The Blue Devils will kick off a grueling stretch of games with a clash at home against their arch rival.
No. 5 Duke will take on No. 13 North Carolina Monday at 7 p.m. at Cameron Indoor Stadium. The Blue Devils will play four consecutive games against teams ranked in the top 14 and will be looking to kick off the stretch by continuing their recent dominance of the Tar Heels. Duke has won seven straight games against North Carolina.
This season’s Tar Heel squad is led by players who have yet to play against the Blue Devils. The Blue Devils’ poise and experience will thus be pitted against the Tar Heels’ athleticism and youth.
Three of North Carolina’s top four scorers—guards Diamond DeShields and Allisha Gray and forward Stephanie Mavunga—are freshmen.

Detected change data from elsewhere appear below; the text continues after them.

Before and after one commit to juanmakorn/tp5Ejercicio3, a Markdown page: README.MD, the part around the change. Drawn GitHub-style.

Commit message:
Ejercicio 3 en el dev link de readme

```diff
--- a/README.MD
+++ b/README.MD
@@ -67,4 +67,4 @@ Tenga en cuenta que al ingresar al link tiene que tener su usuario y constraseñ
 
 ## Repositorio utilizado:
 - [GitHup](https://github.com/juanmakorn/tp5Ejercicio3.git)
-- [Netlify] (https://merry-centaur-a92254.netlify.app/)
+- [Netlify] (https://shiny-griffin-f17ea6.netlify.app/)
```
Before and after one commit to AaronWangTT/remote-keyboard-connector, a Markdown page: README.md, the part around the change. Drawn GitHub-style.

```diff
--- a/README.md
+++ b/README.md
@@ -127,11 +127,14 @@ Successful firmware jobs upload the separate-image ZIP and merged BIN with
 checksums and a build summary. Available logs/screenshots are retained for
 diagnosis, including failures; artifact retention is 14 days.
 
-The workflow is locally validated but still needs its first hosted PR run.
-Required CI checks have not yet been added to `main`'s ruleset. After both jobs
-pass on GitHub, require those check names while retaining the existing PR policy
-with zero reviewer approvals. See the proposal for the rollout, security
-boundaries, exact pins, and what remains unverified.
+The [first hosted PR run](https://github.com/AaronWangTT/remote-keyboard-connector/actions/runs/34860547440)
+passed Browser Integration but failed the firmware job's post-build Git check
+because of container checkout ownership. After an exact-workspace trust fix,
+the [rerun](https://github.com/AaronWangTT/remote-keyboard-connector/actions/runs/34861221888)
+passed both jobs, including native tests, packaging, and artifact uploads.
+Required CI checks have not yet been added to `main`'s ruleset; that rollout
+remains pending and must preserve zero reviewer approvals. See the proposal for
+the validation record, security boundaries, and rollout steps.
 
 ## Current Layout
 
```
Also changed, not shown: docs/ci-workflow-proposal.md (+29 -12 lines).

The trio leads a team that scores 83.9 points per game and forces 21.4 turnovers per contest.
The Blue Devils (22-2, 9-1 in the ACC) will try to use their experience to counter North Carolina’s athleticism and control the pace of the game. Duke starts three seniors—Tricia Liston, Haley Peters and Richa Jackson—but junior center Elizabeth Williams will likely be the X-factor for Monday’s contest.

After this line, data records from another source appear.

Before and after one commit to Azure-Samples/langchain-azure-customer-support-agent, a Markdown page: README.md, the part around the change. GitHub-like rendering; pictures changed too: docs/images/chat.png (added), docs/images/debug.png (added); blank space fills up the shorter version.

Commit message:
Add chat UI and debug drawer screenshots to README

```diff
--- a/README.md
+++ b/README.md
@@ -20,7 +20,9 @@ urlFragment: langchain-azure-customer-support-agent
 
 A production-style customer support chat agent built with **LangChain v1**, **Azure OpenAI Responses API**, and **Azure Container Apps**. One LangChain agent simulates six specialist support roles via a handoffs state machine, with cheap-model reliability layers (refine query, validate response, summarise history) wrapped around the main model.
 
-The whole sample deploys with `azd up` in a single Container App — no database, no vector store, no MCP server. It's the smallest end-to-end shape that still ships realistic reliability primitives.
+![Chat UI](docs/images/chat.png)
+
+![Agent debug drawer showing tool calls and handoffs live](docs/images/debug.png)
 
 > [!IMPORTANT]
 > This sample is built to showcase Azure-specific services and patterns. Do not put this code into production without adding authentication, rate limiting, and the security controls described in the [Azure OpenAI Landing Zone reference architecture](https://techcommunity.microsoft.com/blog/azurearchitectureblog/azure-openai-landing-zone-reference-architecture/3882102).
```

Williams—who has scored just 10 points total on eight field goal attempts in her last two games—allows Duke to play inside-out when she is demanding the ball in the paint. Her ability to score against Mavunga and draw double teams could be huge against a North Carolina team that has struggled defensively.
The Tar Heels (17-6, 5-4) have lost three games in a row and have given up an average of 85 points per game during the stretch.
Duke’s ability to handle the Tar Heels’ fast-paced offense will likely hinge on its ability to take care of the ball. Since the season-ending injury to senior point guard Chelsea Gray and the recent shin injury that has kept senior guard Chloe Wells out of the last five games, Duke has struggled in that department.
The Blue Devils turned the ball over 15 times in the first half in their last contest against Clemson and saw the game slip away in their loss to No. 2 Notre Dame because of sloppiness with the ball. Like the Fighting Irish, North Carolina has the ability to punish Duke in transition if given the opportunity.